These nocturnal furry mammals perform invaluable ecological roles: pollinating flowers, dispersing fruit seeds and, in their role as predators, keeping insect populations in check. Having very few natural enemies, bat populations are most seriously impacted by human activity. Many bat species rely on ponds and marshes for foraging, trees and snags for roosting, and caves for hibernating. Increasingly, each of these habitat types is being changed or destroyed by human activities. To date, eight of BC’s 16 species are considered “at risk”.
In order to assist the planning of protected habitats and appropriate ecosystem management guidelines in Clayoquot Sound, the Scientific Panel and a local planning team commissioned an inventory of the resident bat species.
In 1996, three biologists began this study and their results to date have confirmed the presence of seven local bat species: the Western Long-eared Myotis, California Myotis, Yuma Myotis, Little Brown Myotis, Silver-haired Bat, Big Brown Bat and Keen’s Long-eared Myotis.
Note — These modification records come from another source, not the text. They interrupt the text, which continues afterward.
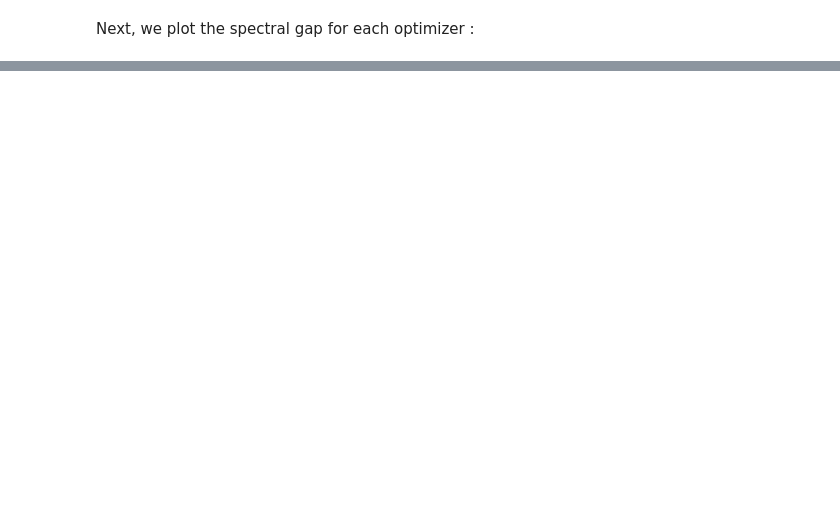
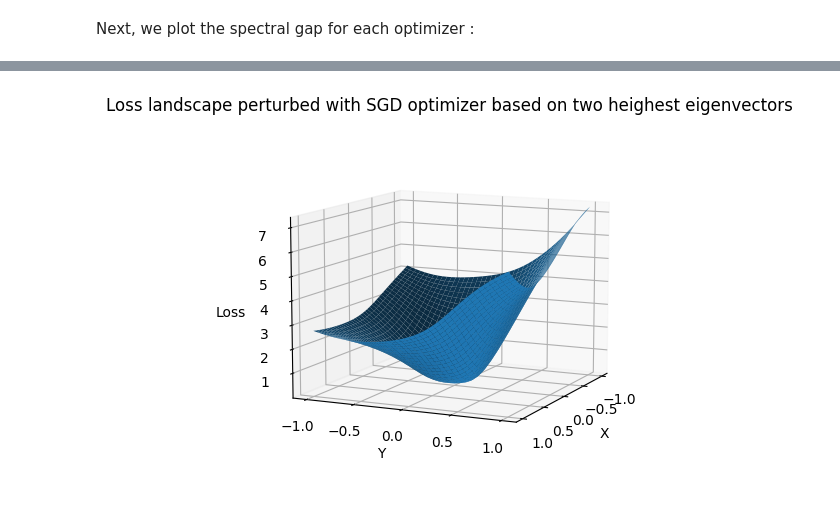
Before and after one commit to albias1996/OptML_project, a Jupyter notebook: plotting_results.ipynb, the cells around one changed output, grey strips where cells are left out. Cells and saved outputs as stored; diff of their text form; code cells hidden in the pictures; blank space fills up the shorter version.

```diff
--- a/plotting_results.ipynb
+++ b/plotting_results.ipynb
@@ -44,22 +41,26 @@ The autoreload extension is already loaded. To reload it, use:
 adagrad_grad_norms = np.loadtxt('./checkpoints/adagrad_grad_norms')
 adagrad_spectral_gap = np.loadtxt('./checkpoints/adagrad_spectral_gap')
 adagrad_loss_list = np.loadtxt('./checkpoints/adagrad_loss_list')
+adagrad_3d_loss = np.loadtxt('./checkpoints/adagrad_3d_loss')
 
 
 #load adam data
 adam_grad_norms = np.loadtxt('./checkpoints/adam_grad_norms')
 adam_spectral_gap = np.loadtxt('./checkpoints/adam_spectral_gap')
 adam_loss_list = np.loadtxt('./checkpoints/adam_loss_list')
+adam_3d_loss = np.loadtxt('./checkpoints/adam_3d_loss')
 
 #load sgd data
 sgd_grad_norms = np.loadtxt('./checkpoints/sgd_grad_norms')
 sgd_spectral_gap = np.loadtxt('./checkpoints/sgd_spectral_gap')
 sgd_loss_list = np.loadtxt('./checkpoints/sgd_loss_list')
+sgd_3d_loss = np.loadtxt('./checkpoints/sgd_3d_loss')
 
 #load adahessian data
 adahessian_grad_norms = np.loadtxt('./checkpoints/adahessian_grad_norms')
 adahessian_spectral_gap = np.loadtxt('./checkpoints/adahessian_spectral_gap')
 adahessian_loss_list = np.loadtxt('./checkpoints/adahessian_loss_list')
+adahessian_3d_loss = np.loadtxt('./checkpoints/adahessian_3d_loss')
 # %% [markdown]
 Let's now plot the gradient norms for each optimizer :
 # %%
@@ -116,0 +120,22 @@ Text(0.08, 0.5, 'Loss [-]')
+# %%
+def plot_3d_loss_landscape(X, Y, loss, method, elev_angle, azim_angle):
+    """
+    Function to visualize the loss landscape function in 3D
+    """
+    fig = plt.figure()
+    ax = plt.axes(projection='3d')
+    ax.plot_surface(X, Y, loss)
+    ax.set_title("Loss landscape perturbed with {} optimizer based on two heighest eigenvectors".format(method))
+    ax.set_xlabel('X')
+    ax.set_ylabel('Y')
+    ax.set_zlabel('Loss')
+    ax.view_init(elev=elev_angle, azim=azim_angle)
+# %%
+steps = 41
+lams =  torch.linspace(-1, 1, steps)
+mus =  torch.linspace(-1, 1, steps)
+X, Y = torch.meshgrid(lams, mus, indexing='xy')
+# %%
+plot_3d_loss_landscape(X.numpy(), Y.numpy(), sgd_3d_loss, "SGD", 10, 25)
+# %% [output]
+[figure, added]
```
Also changed, not shown: parts of 9 cells of this notebook.
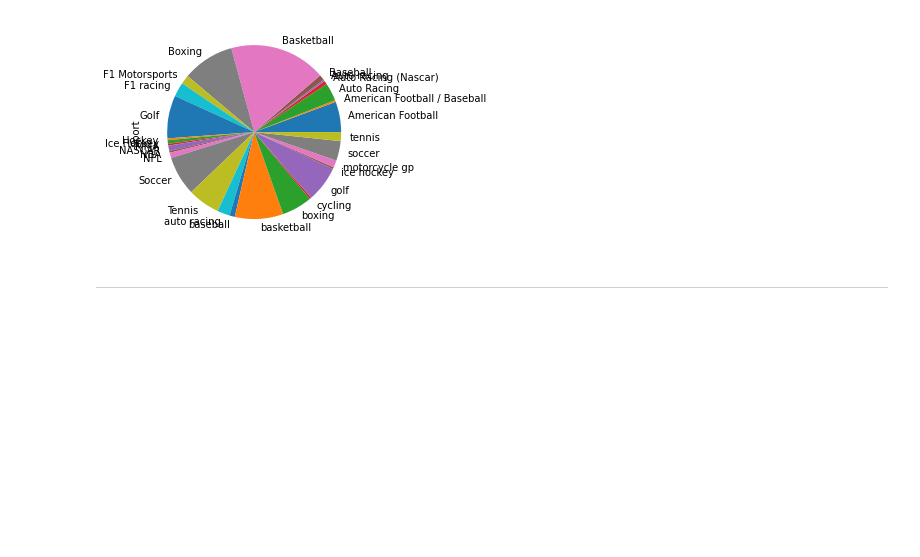
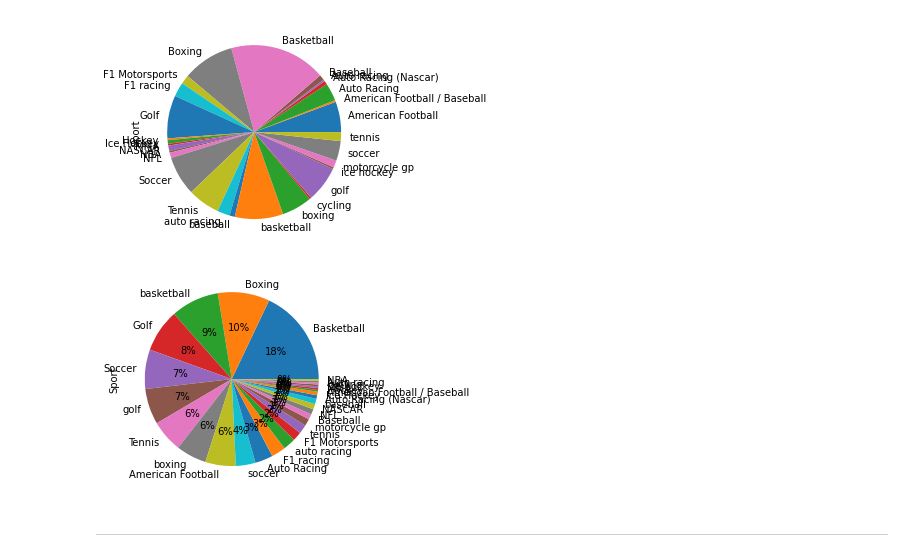
Before and after one commit to GabrielAsato/Curso_DS_Degree, a Jupyter notebook: Módulo 5 - Técnicas de Programação II/Aula 2 - Continuação Gráficos com Pandas.ipynb, the cells around one changed output. Saved outputs shown, nothing was run; the diff lists cells and outputs as text; code cells hidden in the pictures; blank space fills up the shorter version.

```diff
--- a/Módulo 5 - Técnicas de Programação II/Aula 2 - Continuação Gráficos com Pandas.ipynb
+++ b/Módulo 5 - Técnicas de Programação II/Aula 2 - Continuação Gráficos com Pandas.ipynb
@@ -354,6 +354,11 @@ df_rich.pivot_table(index = "Year",
 df_rich.groupby("Sport")[["Sport"]].count().plot(y = "Sport", kind = "pie", legend = None);
 # %% [output]
 [figure]
+# %%
+# Outro modo
+df_rich['Sport'].value_counts().plot(kind = "pie", autopct = "%1.0f%%");
+# %% [output]
+[figure, added]
 # %% [markdown]
 ---
 # %% [markdown]
```
Also changed, not shown: parts of 3 cells of this notebook, 2 other files.
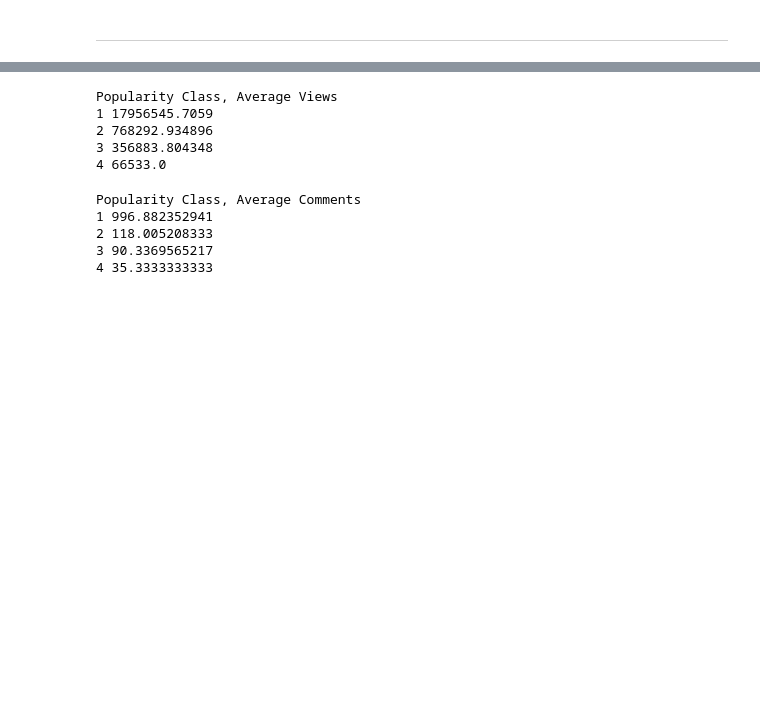
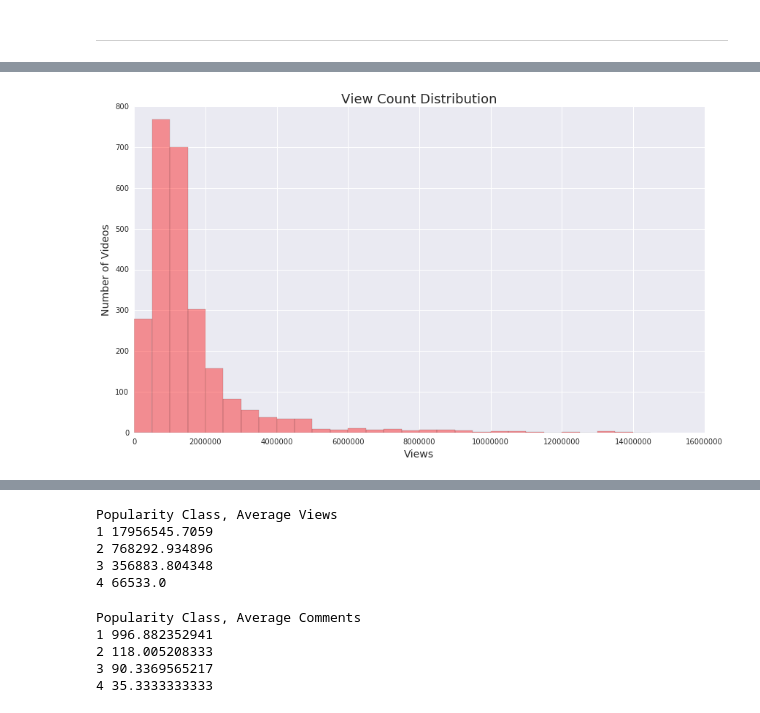
Before and after one commit to artina-m/TopTalks, a Jupyter notebook: Exploratory Data Analysis.ipynb, the cells around one changed output, grey strips where cells are left out. Drawn from its saved outputs; the diff is of its cells as text; code cells hidden in the pictures; blank space fills up the shorter version.

```diff
--- a/Exploratory Data Analysis.ipynb
+++ b/Exploratory Data Analysis.ipynb
@@ -322,0 +323,10 @@ talks.to_csv("TedTalksNewFeatures", sep='\t')
+# %%
+bins = [i for i in range(0,15000000,500000)];
+f, ax = plt.subplots(figsize = (14,8))
+g = sns.distplot(talks["views"], kde=False, bins = bins, color = "red");
+plt.title("View Count Distribution", fontsize = 18)
+plt.ylabel("Number of Videos", fontsize = 14)
+plt.xlabel("Views", fontsize = 14)
+plt.ticklabel_format(style='plain', axis='x')
+# %% [output]
+[figure, added]
```
Also changed, not shown: parts of 16 cells of this notebook, 1 other file.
Discovery of BC’s endangered Keen’s Long-eared Myotis is especially significant because so few known locations of this species exist. It would be a real treat to spot him on your prowls on the eve of Halloween.
Did You Know?
Bats are the only true flying mammals.
Bats are known to live up to 30 years in the wild.
In some parts of Asia, bats are a sign of good fortune or fertility.
All bats are protected under the BC Wildlife Act.
Bats consume about half their weight in insects every night; an individual Brown Myotis, which weighs about 6 grams, has been reported catching and consuming up to 900 insects an hour. Maybe you should invite one of them to your next bonfire?